= Work to be completed =
Each line that contains the string "qualsiasi" counts once; report how many such lines appear in the data, as a number only.

::::::::::

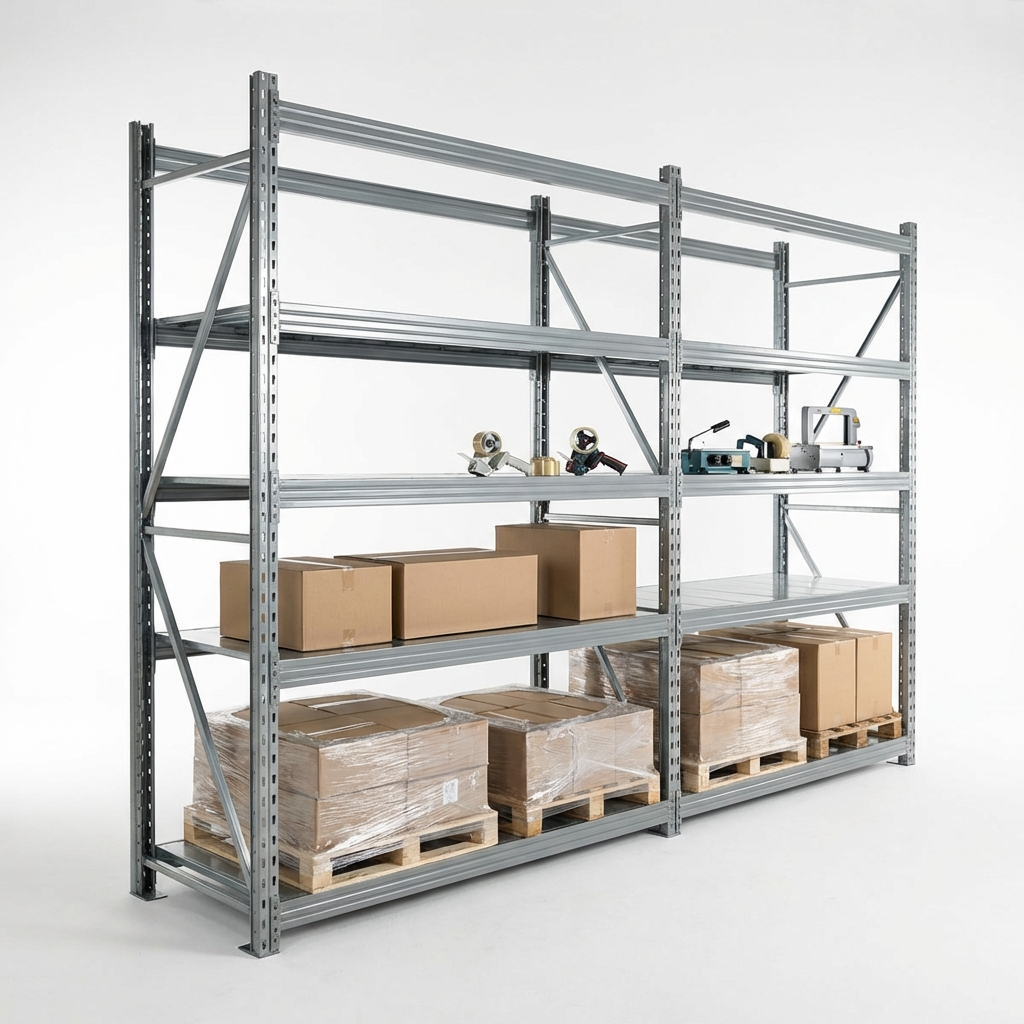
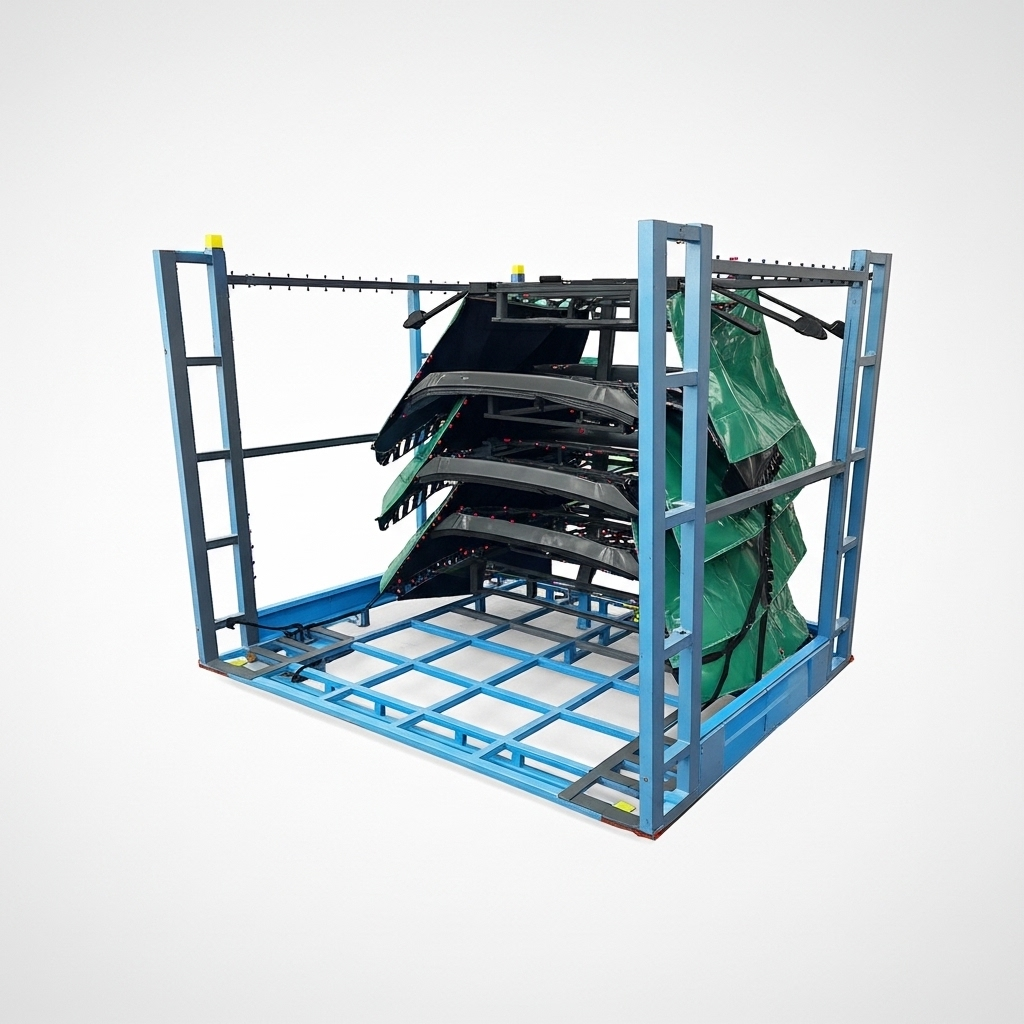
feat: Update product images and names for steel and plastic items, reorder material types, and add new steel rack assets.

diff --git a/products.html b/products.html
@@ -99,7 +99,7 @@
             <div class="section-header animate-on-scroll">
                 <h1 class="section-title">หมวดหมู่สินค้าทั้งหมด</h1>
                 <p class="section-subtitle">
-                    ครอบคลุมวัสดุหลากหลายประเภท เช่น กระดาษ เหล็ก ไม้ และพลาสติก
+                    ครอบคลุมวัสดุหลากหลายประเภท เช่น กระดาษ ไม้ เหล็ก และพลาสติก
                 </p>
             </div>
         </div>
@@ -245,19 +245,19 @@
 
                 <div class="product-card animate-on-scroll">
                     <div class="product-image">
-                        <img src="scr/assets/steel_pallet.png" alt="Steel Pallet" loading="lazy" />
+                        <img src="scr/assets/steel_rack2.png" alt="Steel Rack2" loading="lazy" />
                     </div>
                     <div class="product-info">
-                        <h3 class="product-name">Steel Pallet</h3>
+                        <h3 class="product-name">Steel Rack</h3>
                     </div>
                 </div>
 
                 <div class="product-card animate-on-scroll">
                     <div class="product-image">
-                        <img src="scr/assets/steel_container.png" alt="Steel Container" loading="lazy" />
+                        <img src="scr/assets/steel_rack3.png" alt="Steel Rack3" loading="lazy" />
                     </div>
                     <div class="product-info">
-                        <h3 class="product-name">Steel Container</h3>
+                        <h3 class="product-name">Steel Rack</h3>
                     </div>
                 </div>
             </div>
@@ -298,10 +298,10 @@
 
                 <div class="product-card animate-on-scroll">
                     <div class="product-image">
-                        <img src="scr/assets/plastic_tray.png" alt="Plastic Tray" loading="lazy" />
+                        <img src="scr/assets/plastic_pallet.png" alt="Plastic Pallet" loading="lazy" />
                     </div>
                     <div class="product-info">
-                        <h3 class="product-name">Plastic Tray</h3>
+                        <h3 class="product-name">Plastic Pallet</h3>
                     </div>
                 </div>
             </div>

::::::::::

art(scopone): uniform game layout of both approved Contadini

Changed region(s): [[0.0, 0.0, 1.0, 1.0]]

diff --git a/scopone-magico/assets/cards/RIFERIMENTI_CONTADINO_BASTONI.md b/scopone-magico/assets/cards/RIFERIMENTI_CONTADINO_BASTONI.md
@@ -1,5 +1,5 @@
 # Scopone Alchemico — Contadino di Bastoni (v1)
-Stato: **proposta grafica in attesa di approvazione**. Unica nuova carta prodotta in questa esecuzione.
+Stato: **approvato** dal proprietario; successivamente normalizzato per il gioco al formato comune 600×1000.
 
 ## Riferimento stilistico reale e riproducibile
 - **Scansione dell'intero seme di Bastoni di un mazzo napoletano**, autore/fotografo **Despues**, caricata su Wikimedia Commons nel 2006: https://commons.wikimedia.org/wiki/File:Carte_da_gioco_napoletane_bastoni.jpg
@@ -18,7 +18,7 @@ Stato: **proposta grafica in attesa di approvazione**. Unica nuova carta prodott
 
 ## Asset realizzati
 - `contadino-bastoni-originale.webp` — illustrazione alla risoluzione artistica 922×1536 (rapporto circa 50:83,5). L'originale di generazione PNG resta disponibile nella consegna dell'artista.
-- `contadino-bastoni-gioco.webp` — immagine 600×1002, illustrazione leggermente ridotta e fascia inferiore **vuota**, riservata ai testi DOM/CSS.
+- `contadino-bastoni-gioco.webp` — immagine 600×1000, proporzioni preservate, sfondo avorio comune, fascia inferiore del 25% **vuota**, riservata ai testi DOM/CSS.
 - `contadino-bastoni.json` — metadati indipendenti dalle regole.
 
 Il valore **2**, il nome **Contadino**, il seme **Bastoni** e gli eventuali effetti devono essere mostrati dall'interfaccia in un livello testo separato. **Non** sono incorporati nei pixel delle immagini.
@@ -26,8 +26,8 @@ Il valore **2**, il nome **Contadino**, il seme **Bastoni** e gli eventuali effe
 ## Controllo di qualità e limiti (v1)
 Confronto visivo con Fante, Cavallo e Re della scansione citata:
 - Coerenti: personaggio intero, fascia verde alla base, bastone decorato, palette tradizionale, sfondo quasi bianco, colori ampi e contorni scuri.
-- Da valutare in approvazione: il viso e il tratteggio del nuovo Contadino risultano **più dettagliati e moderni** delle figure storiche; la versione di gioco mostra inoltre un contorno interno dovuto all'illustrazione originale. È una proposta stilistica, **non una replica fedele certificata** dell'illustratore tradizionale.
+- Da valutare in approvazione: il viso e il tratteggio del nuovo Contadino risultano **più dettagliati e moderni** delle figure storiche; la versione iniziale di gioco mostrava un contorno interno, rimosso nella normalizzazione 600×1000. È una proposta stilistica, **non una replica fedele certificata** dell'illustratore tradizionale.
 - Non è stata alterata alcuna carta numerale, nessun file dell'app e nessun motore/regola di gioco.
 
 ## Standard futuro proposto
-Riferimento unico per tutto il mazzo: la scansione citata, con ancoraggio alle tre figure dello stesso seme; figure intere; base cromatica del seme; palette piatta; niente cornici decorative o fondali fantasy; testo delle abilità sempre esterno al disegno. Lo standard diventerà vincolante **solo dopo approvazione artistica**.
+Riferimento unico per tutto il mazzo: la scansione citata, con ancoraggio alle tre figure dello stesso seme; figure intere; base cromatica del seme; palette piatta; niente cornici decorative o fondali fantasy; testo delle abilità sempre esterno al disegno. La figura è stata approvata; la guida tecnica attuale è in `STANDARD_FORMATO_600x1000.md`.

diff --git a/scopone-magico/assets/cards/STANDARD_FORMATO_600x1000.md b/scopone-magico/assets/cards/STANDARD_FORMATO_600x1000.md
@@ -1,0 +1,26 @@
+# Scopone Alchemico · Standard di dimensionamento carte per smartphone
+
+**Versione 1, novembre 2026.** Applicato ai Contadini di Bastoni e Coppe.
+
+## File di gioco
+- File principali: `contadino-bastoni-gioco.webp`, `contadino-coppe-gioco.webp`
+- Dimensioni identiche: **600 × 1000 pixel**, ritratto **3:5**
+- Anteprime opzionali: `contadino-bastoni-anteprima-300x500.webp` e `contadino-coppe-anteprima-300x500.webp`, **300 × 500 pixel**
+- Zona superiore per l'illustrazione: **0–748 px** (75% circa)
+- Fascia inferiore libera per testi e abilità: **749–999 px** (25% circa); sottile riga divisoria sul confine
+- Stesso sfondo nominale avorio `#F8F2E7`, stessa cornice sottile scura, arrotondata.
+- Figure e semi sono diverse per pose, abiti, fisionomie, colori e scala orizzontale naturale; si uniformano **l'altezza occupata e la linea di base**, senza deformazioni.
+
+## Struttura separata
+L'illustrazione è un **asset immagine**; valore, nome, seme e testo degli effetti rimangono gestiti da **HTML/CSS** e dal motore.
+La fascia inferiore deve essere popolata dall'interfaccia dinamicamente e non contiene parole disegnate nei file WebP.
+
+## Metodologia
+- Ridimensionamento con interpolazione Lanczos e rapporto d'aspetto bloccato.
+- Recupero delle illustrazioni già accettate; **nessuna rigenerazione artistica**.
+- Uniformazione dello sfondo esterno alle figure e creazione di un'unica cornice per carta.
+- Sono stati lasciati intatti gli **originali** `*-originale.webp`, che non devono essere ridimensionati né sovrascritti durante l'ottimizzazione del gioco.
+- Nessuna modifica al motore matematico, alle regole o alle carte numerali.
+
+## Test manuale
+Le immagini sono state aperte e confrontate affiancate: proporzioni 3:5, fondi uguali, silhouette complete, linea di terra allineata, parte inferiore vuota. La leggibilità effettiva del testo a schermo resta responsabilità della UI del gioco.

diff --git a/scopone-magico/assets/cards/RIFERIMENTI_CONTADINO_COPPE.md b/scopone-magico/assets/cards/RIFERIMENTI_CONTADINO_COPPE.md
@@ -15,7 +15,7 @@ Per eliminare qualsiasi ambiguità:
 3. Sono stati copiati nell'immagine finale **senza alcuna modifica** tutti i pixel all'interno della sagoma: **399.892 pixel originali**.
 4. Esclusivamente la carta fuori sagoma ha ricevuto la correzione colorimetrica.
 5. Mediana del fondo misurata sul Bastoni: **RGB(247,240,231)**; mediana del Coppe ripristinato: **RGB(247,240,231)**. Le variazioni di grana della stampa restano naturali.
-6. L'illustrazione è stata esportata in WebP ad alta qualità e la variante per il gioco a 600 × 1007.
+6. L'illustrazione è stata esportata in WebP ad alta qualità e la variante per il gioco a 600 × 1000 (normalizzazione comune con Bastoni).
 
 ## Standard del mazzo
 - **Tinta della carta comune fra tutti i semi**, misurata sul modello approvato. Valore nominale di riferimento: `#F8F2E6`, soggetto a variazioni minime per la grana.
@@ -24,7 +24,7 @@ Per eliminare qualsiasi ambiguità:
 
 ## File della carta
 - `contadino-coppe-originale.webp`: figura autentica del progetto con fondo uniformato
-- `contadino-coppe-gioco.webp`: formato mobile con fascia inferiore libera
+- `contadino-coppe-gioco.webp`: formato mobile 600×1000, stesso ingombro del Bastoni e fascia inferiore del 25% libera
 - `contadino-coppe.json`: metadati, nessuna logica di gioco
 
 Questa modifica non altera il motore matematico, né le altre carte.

::::::::::

= Exercise solution =
2